*What you are asked to do:* Take every line from the listing below that contains "MyWork".

*Available data:*
↓↓↓

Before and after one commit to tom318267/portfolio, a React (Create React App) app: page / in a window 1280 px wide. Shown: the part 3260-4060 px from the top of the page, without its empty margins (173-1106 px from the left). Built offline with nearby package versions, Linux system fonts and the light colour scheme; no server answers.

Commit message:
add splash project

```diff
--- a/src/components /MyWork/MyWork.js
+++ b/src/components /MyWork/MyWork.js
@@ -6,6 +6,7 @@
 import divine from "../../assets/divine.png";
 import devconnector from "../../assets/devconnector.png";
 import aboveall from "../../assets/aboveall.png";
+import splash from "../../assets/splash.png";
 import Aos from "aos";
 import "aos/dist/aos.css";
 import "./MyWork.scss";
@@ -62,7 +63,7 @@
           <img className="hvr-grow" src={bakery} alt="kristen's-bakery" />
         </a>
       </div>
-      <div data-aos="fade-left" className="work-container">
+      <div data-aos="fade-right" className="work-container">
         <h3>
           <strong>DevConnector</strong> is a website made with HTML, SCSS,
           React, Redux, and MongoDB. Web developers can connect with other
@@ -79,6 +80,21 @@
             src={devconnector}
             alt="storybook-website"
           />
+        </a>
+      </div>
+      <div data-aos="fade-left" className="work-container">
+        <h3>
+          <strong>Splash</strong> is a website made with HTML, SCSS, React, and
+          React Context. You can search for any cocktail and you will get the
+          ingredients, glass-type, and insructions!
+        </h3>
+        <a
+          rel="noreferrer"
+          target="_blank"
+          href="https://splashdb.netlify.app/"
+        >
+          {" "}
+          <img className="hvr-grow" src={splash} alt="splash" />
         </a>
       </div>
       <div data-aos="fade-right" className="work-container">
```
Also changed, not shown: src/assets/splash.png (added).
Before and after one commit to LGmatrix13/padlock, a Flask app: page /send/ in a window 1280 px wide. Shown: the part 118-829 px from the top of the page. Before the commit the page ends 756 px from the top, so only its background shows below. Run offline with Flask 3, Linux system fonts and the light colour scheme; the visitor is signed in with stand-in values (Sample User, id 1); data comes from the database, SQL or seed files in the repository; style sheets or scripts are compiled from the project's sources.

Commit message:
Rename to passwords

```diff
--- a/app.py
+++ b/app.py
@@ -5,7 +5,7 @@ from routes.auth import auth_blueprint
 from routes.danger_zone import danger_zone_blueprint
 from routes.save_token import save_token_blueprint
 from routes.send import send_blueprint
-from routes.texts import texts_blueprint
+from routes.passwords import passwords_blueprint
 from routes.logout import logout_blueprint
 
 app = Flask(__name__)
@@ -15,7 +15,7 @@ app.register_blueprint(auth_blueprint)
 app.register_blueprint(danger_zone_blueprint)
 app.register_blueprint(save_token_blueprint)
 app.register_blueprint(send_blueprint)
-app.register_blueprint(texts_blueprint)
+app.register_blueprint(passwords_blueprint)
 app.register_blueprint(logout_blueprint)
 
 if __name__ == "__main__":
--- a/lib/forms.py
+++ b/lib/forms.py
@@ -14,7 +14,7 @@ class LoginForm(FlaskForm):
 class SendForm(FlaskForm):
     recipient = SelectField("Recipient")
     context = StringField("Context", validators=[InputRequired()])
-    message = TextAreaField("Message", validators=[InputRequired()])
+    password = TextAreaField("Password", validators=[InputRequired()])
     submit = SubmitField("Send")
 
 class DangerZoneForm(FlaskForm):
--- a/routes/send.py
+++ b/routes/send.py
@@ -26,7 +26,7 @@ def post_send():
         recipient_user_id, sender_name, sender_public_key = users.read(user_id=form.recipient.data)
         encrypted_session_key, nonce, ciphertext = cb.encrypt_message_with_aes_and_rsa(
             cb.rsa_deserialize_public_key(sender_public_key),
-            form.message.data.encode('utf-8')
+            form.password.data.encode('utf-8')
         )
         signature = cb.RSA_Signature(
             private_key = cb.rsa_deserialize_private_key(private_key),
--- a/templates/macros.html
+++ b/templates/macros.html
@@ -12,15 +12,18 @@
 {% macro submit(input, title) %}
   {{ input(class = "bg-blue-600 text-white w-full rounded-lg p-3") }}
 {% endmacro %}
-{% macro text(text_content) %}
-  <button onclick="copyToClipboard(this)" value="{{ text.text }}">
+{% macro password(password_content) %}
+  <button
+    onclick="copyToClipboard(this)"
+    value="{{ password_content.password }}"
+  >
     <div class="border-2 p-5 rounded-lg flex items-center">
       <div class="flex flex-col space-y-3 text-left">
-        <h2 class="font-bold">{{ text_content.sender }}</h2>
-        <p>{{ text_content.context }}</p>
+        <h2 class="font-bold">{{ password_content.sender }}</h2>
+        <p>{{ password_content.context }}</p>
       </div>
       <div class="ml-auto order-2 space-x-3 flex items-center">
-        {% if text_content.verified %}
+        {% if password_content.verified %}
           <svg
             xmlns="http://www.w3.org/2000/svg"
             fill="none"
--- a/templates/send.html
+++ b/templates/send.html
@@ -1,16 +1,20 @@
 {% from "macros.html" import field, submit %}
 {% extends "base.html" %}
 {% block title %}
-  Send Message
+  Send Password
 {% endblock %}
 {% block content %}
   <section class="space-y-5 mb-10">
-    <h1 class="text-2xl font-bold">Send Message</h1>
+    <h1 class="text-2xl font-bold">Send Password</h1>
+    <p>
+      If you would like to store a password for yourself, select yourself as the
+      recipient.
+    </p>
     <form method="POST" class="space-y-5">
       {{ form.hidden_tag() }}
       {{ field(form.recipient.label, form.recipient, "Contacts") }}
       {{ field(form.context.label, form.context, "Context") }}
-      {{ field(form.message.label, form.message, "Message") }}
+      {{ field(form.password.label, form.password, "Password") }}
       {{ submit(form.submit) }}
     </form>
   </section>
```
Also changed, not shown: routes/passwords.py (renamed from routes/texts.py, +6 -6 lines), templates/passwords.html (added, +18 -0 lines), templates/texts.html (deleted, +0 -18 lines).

↑↑↑

*Answer to this task:*
--- a/src/components /MyWork/MyWork.js
+++ b/src/components /MyWork/MyWork.js
 import "./MyWork.scss";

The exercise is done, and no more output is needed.